◆ Provided information ◆
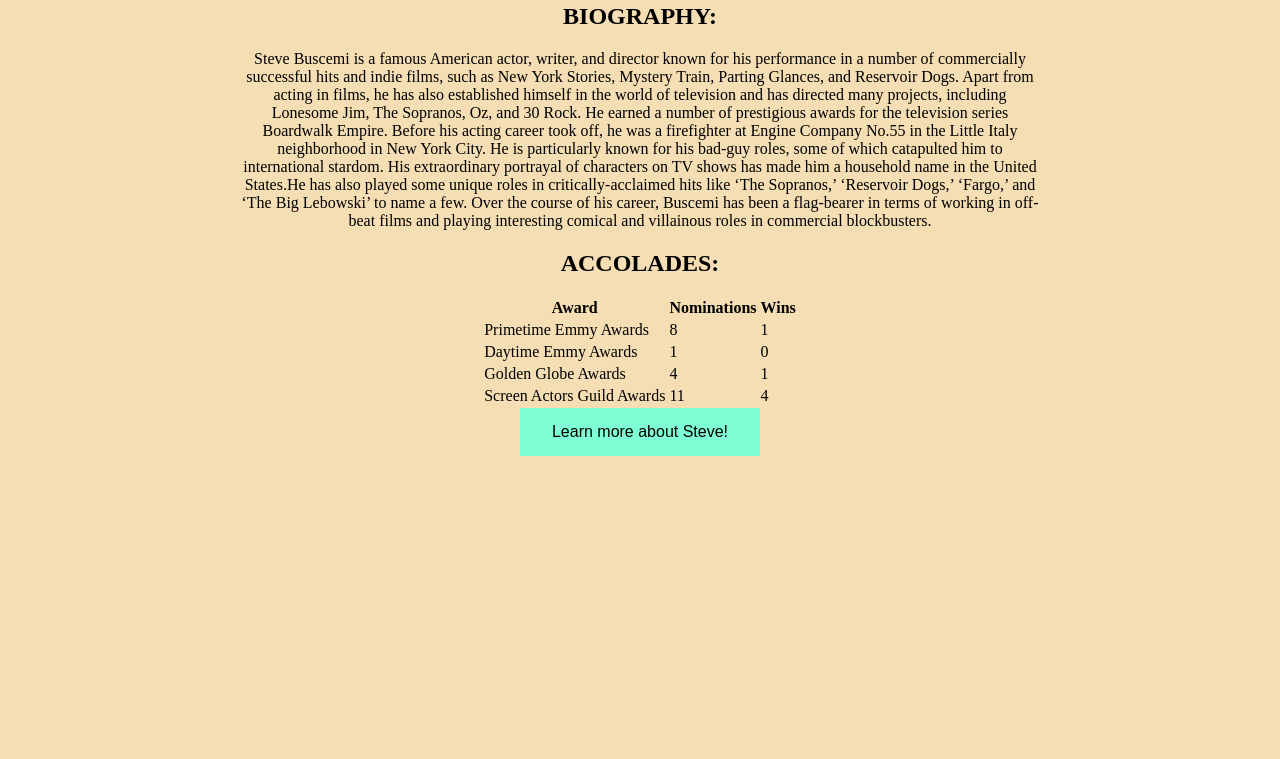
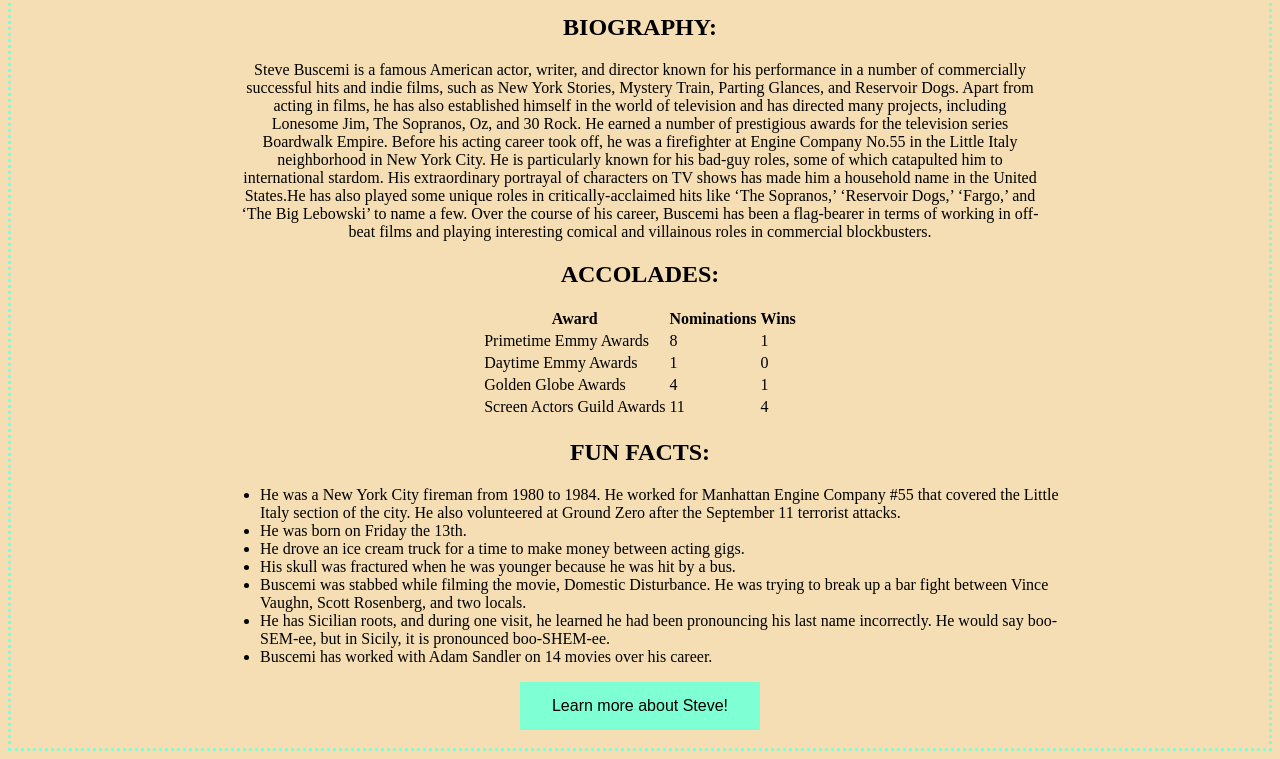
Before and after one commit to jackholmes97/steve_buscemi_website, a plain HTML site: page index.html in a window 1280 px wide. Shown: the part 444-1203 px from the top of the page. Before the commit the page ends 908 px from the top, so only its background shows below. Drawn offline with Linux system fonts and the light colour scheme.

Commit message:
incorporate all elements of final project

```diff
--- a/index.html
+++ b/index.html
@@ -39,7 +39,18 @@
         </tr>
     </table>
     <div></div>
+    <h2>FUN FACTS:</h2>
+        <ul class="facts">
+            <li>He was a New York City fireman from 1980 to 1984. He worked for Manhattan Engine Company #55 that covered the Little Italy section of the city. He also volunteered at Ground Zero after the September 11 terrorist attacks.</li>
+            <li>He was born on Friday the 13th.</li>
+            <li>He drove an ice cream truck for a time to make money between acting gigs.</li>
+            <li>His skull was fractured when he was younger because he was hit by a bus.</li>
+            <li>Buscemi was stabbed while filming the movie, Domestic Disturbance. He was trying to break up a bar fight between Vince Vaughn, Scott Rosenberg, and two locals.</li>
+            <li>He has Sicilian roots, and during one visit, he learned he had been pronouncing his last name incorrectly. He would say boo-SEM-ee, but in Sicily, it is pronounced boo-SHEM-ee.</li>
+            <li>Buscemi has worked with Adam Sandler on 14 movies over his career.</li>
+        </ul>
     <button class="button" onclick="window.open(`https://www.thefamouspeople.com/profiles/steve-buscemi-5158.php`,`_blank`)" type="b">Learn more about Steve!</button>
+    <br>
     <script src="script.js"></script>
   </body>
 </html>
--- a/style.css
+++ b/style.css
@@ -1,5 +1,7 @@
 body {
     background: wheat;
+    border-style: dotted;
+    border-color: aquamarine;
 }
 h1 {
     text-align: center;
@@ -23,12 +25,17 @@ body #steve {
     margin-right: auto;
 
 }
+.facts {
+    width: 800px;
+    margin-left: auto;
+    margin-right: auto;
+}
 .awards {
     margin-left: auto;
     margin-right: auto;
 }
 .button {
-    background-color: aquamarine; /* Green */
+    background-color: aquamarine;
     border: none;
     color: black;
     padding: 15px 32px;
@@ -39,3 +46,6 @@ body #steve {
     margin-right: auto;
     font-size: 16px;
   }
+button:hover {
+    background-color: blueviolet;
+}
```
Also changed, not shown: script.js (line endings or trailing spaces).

==

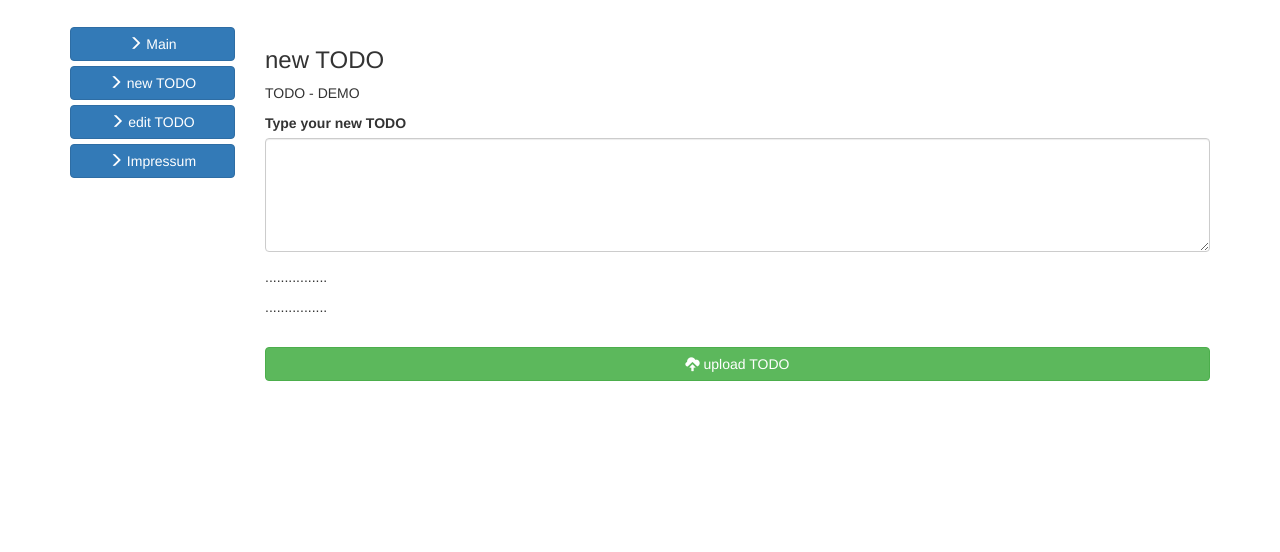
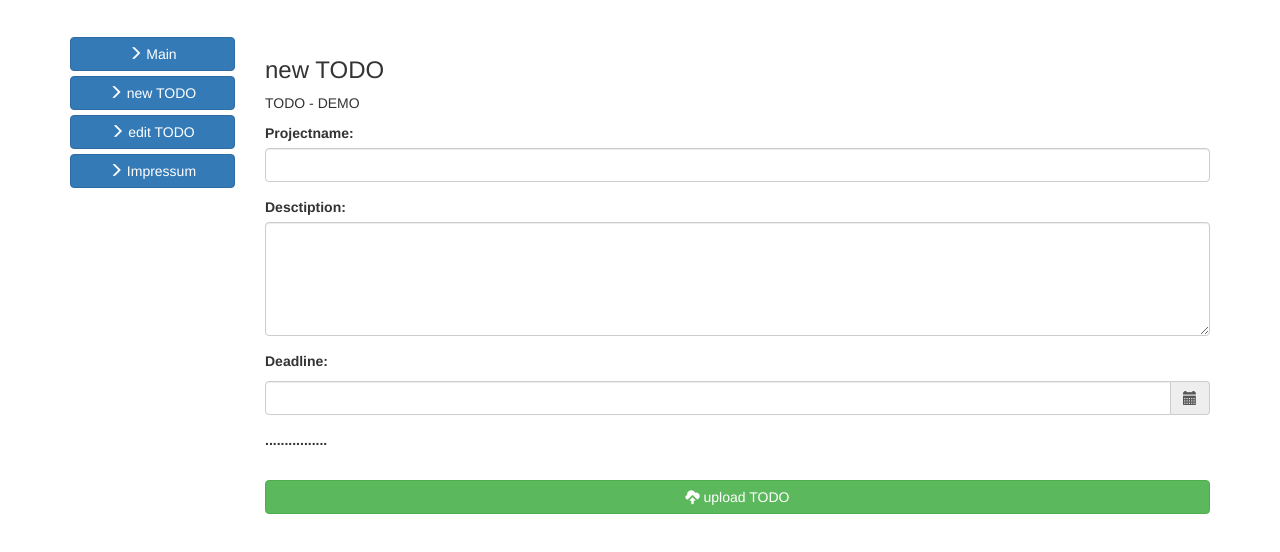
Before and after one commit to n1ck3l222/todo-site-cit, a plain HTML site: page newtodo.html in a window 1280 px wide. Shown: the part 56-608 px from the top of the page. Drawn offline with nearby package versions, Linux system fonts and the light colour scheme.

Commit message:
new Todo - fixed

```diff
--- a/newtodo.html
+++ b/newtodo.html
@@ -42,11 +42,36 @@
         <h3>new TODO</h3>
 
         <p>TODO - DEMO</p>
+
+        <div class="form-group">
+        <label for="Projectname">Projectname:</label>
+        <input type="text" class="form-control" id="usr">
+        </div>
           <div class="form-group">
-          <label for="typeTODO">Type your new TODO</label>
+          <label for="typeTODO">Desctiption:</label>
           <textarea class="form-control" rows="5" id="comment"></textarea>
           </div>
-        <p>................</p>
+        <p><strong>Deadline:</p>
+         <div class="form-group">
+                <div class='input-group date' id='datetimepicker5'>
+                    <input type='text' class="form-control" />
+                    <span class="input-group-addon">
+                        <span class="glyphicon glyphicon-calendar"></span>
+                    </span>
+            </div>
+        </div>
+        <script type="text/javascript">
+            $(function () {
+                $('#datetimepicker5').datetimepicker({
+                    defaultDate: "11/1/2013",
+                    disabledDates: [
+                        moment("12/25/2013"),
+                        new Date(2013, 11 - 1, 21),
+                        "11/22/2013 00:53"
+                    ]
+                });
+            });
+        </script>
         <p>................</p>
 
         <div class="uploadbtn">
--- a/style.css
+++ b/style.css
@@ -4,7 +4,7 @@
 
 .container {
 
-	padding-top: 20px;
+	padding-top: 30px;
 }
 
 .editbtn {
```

◆ Task statement ◆
Where a line above holds the word "input", copy it.

◆ Output of the exercise ◆
+        <input type="text" class="form-control" id="usr">
+                <div class='input-group date' id='datetimepicker5'>
+                    <input type='text' class="form-control" />
+                    <span class="input-group-addon">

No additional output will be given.